EXERCISE DETAILS:
Tally the lines below that contain "parseDate". The number is the whole answer.
━━━━━ EXTRACTED DATA
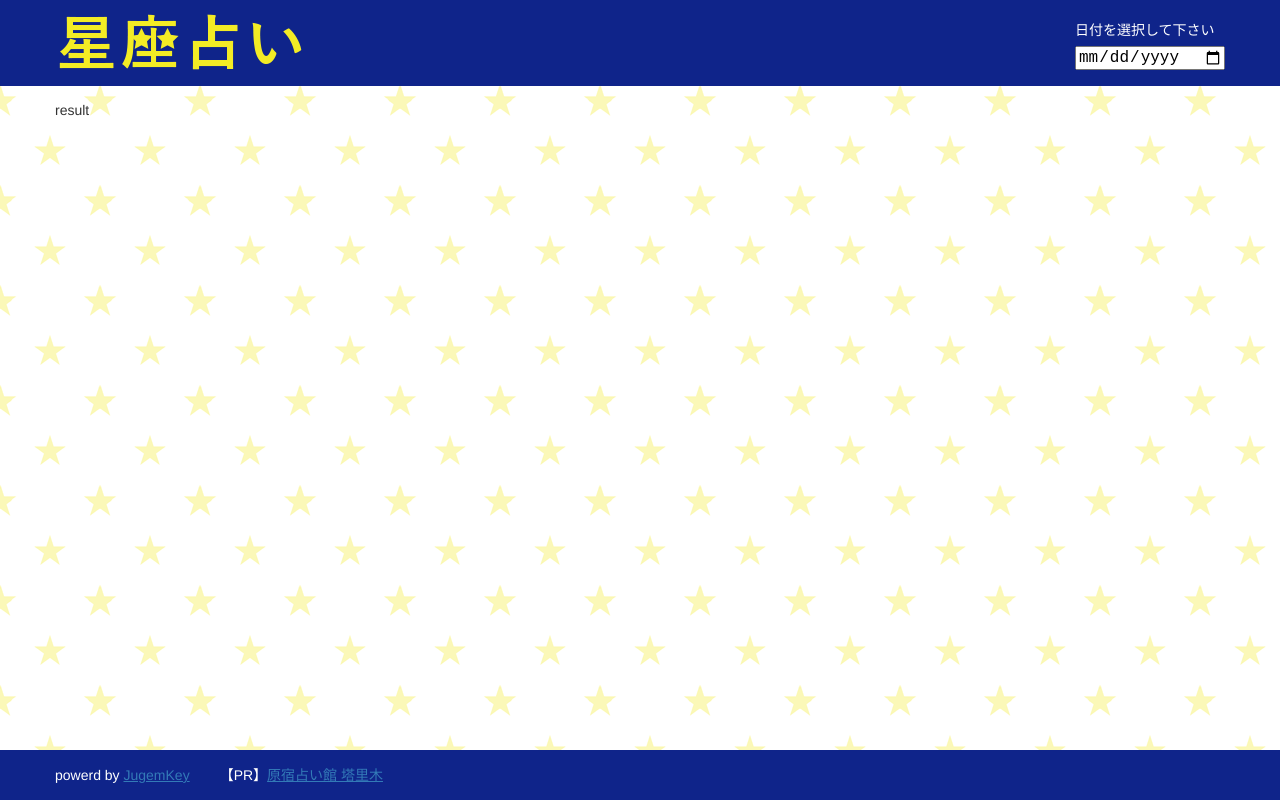
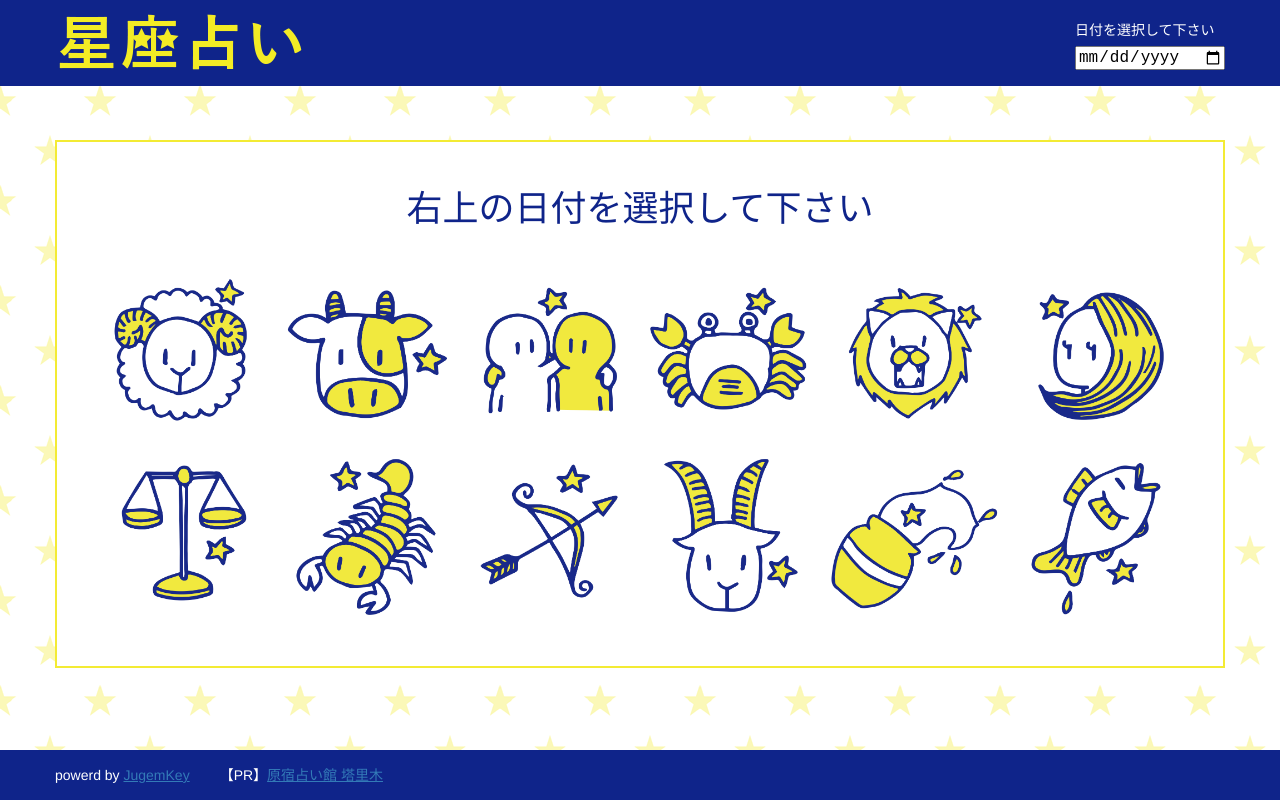
Before and after one commit to Hiromi-I/horoscope, a Vue app: page / in a window 1280 px wide. Built offline with nearby package versions, Linux system fonts and the light colour scheme.

Commit message:
コンテンツに渡す値を修正

```diff
--- a/src/App.vue
+++ b/src/App.vue
@@ -4,8 +4,12 @@
 
     <main>
       <div class="centeringContainer">
-        <DefaultContents v-if="fortuneResult === null" />
-        <ResultContents v-else />
+        <ResultContents
+          v-if="signResults && targetDate"
+          :sign-results="signResults"
+          :date="targetDate"
+        />
+        <DefaultContents v-else />
       </div>
     </main>
 
@@ -27,12 +31,15 @@ import { Fortune, DailyResult, SignResult } from "@/horoscope";
 })
 export default class App extends Vue {
   signResults: SignResult[] | null = null;
+  targetDate: string | null = null;
 
   onDateUpdate(dateString: string): void {
     if (dateString === "") {
       this.signResults = null;
+      this.targetDate = null;
     } else {
       const { year, month, day } = this.parseDate(dateString);
+      this.targetDate = `${year}年${month}月${day}日`;
       this.getFortune(year, month, day);
     }
   }
@@ -41,6 +48,10 @@ export default class App extends Vue {
     const url = `/api/v1/fortune?year=${year}&month=${month}&day=${day}`;
     const response = await axios.get<Fortune>(url);
     const dailyResult = response.data["horoscope"];
+
+    // keyが動的に変わるので、この様に取得
+    const targetDays = Object.keys(dailyResult);
+    this.signResults = dailyResult[targetDays[0]];
   }
 
   parseDate(dateString: string): { year: string; month: string; day: string } {
```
━━━━━━━━━━
EXERCISE OUTPUT:
2